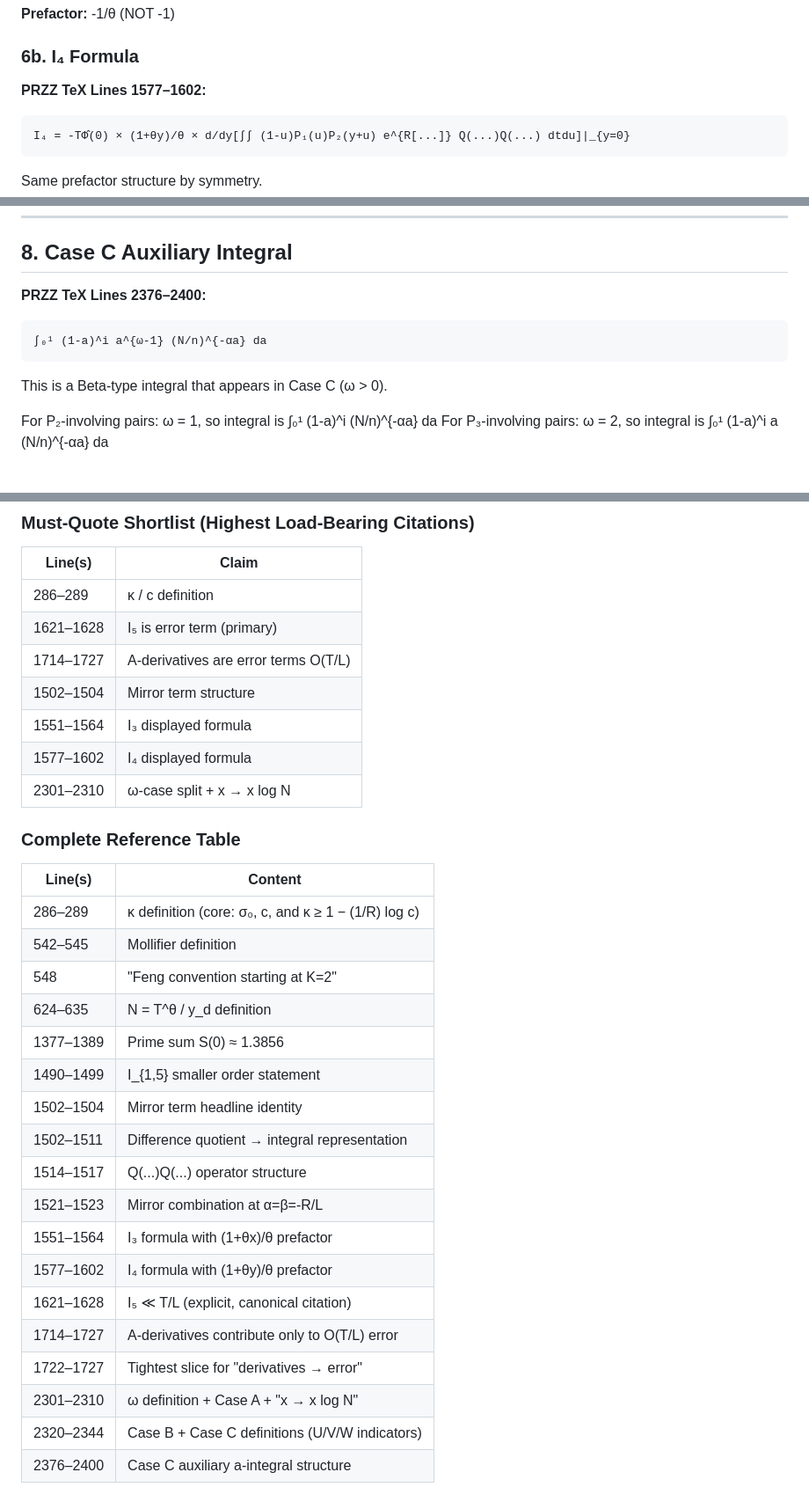
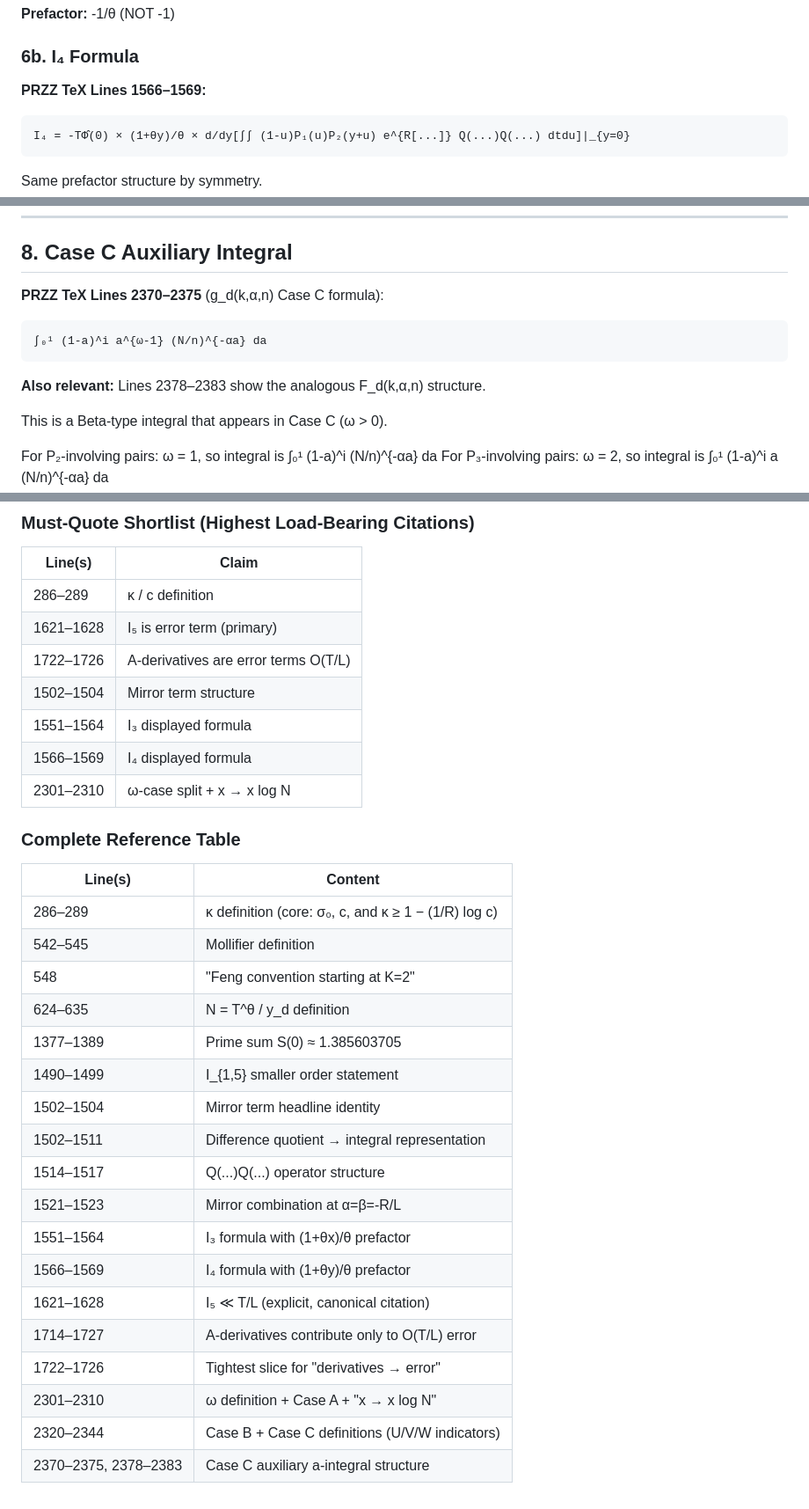
Before and after one commit to JohnNDvorak/przz-extension, a Markdown page: docs/TRUTH_SPEC.md, 3 parts joined by grey strips. Shown at 88% size. Rendered like a GitHub page; blank space fills up the shorter version.

Commit message:
Fix TRUTH_SPEC.md TeX line citations from user review
- I₄ formula: 1577-1602 → 1566-1569 (adjacent to I₃)
- Case C integral: 2376-2400 → 2370-2375, 2378-2383
- A-derivatives tightest slice: 1722-1727 → 1722-1726
- S(0) value: 1.3856 → 1.385603705 (more precision)

🤖 Generated with [Claude Code](https://claude.com/claude-code)

Co-Authored-By: Claude Opus 4.5 <noreply@anthropic.com>

````diff
--- a/docs/TRUTH_SPEC.md
+++ b/docs/TRUTH_SPEC.md
@@ -166,7 +166,7 @@ At x=0: (1+θx)/θ = 1/θ
 
 ### 6b. I₄ Formula
 
-**PRZZ TeX Lines 1577–1602:**
+**PRZZ TeX Lines 1566–1569:**
 ```latex
 I₄ = -TΦ̂(0) × (1+θy)/θ × d/dy[∫∫ (1-u)P₁(u)P₂(y+u) e^{R[...]} Q(...)Q(...) dtdu]|_{y=0}
 ```
@@ -223,10 +223,12 @@ Contains the U/V/W indicator definitions and case split structure.
 
 ## 8. Case C Auxiliary Integral
 
-**PRZZ TeX Lines 2376–2400:**
+**PRZZ TeX Lines 2370–2375** (g_d(k,α,n) Case C formula):
 ```latex
 ∫₀¹ (1-a)^i a^{ω-1} (N/n)^{-αa} da
 ```
+
+**Also relevant:** Lines 2378–2383 show the analogous F_d(k,α,n) structure.
 
 This is a Beta-type integral that appears in Case C (ω > 0).
 
@@ -332,10 +334,10 @@ All line numbers refer to: `RMS_PRZZ.tex` (1-indexed)
 |---------|-------|
 | 286–289 | κ / c definition |
 | 1621–1628 | I₅ is error term (primary) |
-| 1714–1727 | A-derivatives are error terms O(T/L) |
+| 1722–1726 | A-derivatives are error terms O(T/L) |
 | 1502–1504 | Mirror term structure |
 | 1551–1564 | I₃ displayed formula |
-| 1577–1602 | I₄ displayed formula |
+| 1566–1569 | I₄ displayed formula |
 | 2301–2310 | ω-case split + x → x log N |
 
 ### Complete Reference Table
@@ -346,17 +348,17 @@ All line numbers refer to: `RMS_PRZZ.tex` (1-indexed)
 | 542–545 | Mollifier definition |
 | 548 | "Feng convention starting at K=2" |
 | 624–635 | N = T^θ / y_d definition |
-| 1377–1389 | Prime sum S(0) ≈ 1.3856 |
+| 1377–1389 | Prime sum S(0) ≈ 1.385603705 |
 | 1490–1499 | I_{1,5} smaller order statement |
 | 1502–1504 | Mirror term headline identity |
 | 1502–1511 | Difference quotient → integral representation |
 | 1514–1517 | Q(...)Q(...) operator structure |
 | 1521–1523 | Mirror combination at α=β=-R/L |
 | 1551–1564 | I₃ formula with (1+θx)/θ prefactor |
-| 1577–1602 | I₄ formula with (1+θy)/θ prefactor |
+| 1566–1569 | I₄ formula with (1+θy)/θ prefactor |
 | 1621–1628 | I₅ ≪ T/L (explicit, canonical citation) |
 | 1714–1727 | A-derivatives contribute only to O(T/L) error |
-| 1722–1727 | Tightest slice for "derivatives → error" |
+| 1722–1726 | Tightest slice for "derivatives → error" |
 | 2301–2310 | ω definition + Case A + "x → x log N" |
 | 2320–2344 | Case B + Case C definitions (U/V/W indicators) |
-| 2376–2400 | Case C auxiliary a-integral structure |
+| 2370–2375, 2378–2383 | Case C auxiliary a-integral structure |
````
Also changed, not shown: other parts of docs/TRUTH_SPEC.md (+1 -1 lines).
○ ○ ○
Leaving out the pictures, repeat all of the entries exactly.

**Output below:**
Before and after one commit to JohnNDvorak/przz-extension, a Markdown page: docs/TRUTH_SPEC.md, 3 parts joined by grey strips. Shown at 88% size. Rendered like a GitHub page; blank space fills up the shorter version.

Commit message:
Fix TRUTH_SPEC.md TeX line citations from user review
- I₄ formula: 1577-1602 → 1566-1569 (adjacent to I₃)
- Case C integral: 2376-2400 → 2370-2375, 2378-2383
- A-derivatives tightest slice: 1722-1727 → 1722-1726
- S(0) value: 1.3856 → 1.385603705 (more precision)

🤖 Generated with [Claude Code](https://claude.com/claude-code)

Co-Authored-By: Claude Opus 4.5 <noreply@anthropic.com>

````diff
--- a/docs/TRUTH_SPEC.md
+++ b/docs/TRUTH_SPEC.md
@@ -166,7 +166,7 @@ At x=0: (1+θx)/θ = 1/θ
 
 ### 6b. I₄ Formula
 
-**PRZZ TeX Lines 1577–1602:**
+**PRZZ TeX Lines 1566–1569:**
 ```latex
 I₄ = -TΦ̂(0) × (1+θy)/θ × d/dy[∫∫ (1-u)P₁(u)P₂(y+u) e^{R[...]} Q(...)Q(...) dtdu]|_{y=0}
 ```
@@ -223,10 +223,12 @@ Contains the U/V/W indicator definitions and case split structure.
 
 ## 8. Case C Auxiliary Integral
 
-**PRZZ TeX Lines 2376–2400:**
+**PRZZ TeX Lines 2370–2375** (g_d(k,α,n) Case C formula):
 ```latex
 ∫₀¹ (1-a)^i a^{ω-1} (N/n)^{-αa} da
 ```
+
+**Also relevant:** Lines 2378–2383 show the analogous F_d(k,α,n) structure.
 
 This is a Beta-type integral that appears in Case C (ω > 0).
 
@@ -332,10 +334,10 @@ All line numbers refer to: `RMS_PRZZ.tex` (1-indexed)
 |---------|-------|
 | 286–289 | κ / c definition |
 | 1621–1628 | I₅ is error term (primary) |
-| 1714–1727 | A-derivatives are error terms O(T/L) |
+| 1722–1726 | A-derivatives are error terms O(T/L) |
 | 1502–1504 | Mirror term structure |
 | 1551–1564 | I₃ displayed formula |
-| 1577–1602 | I₄ displayed formula |
+| 1566–1569 | I₄ displayed formula |
 | 2301–2310 | ω-case split + x → x log N |
 
 ### Complete Reference Table
@@ -346,17 +348,17 @@ All line numbers refer to: `RMS_PRZZ.tex` (1-indexed)
 | 542–545 | Mollifier definition |
 | 548 | "Feng convention starting at K=2" |
 | 624–635 | N = T^θ / y_d definition |
-| 1377–1389 | Prime sum S(0) ≈ 1.3856 |
+| 1377–1389 | Prime sum S(0) ≈ 1.385603705 |
 | 1490–1499 | I_{1,5} smaller order statement |
 | 1502–1504 | Mirror term headline identity |
 | 1502–1511 | Difference quotient → integral representation |
 | 1514–1517 | Q(...)Q(...) operator structure |
 | 1521–1523 | Mirror combination at α=β=-R/L |
 | 1551–1564 | I₃ formula with (1+θx)/θ prefactor |
-| 1577–1602 | I₄ formula with (1+θy)/θ prefactor |
+| 1566–1569 | I₄ formula with (1+θy)/θ prefactor |
 | 1621–1628 | I₅ ≪ T/L (explicit, canonical citation) |
 | 1714–1727 | A-derivatives contribute only to O(T/L) error |
-| 1722–1727 | Tightest slice for "derivatives → error" |
+| 1722–1726 | Tightest slice for "derivatives → error" |
 | 2301–2310 | ω definition + Case A + "x → x log N" |
 | 2320–2344 | Case B + Case C definitions (U/V/W indicators) |
-| 2376–2400 | Case C auxiliary a-integral structure |
+| 2370–2375, 2378–2383 | Case C auxiliary a-integral structure |
````
Also changed, not shown: other parts of docs/TRUTH_SPEC.md (+1 -1 lines).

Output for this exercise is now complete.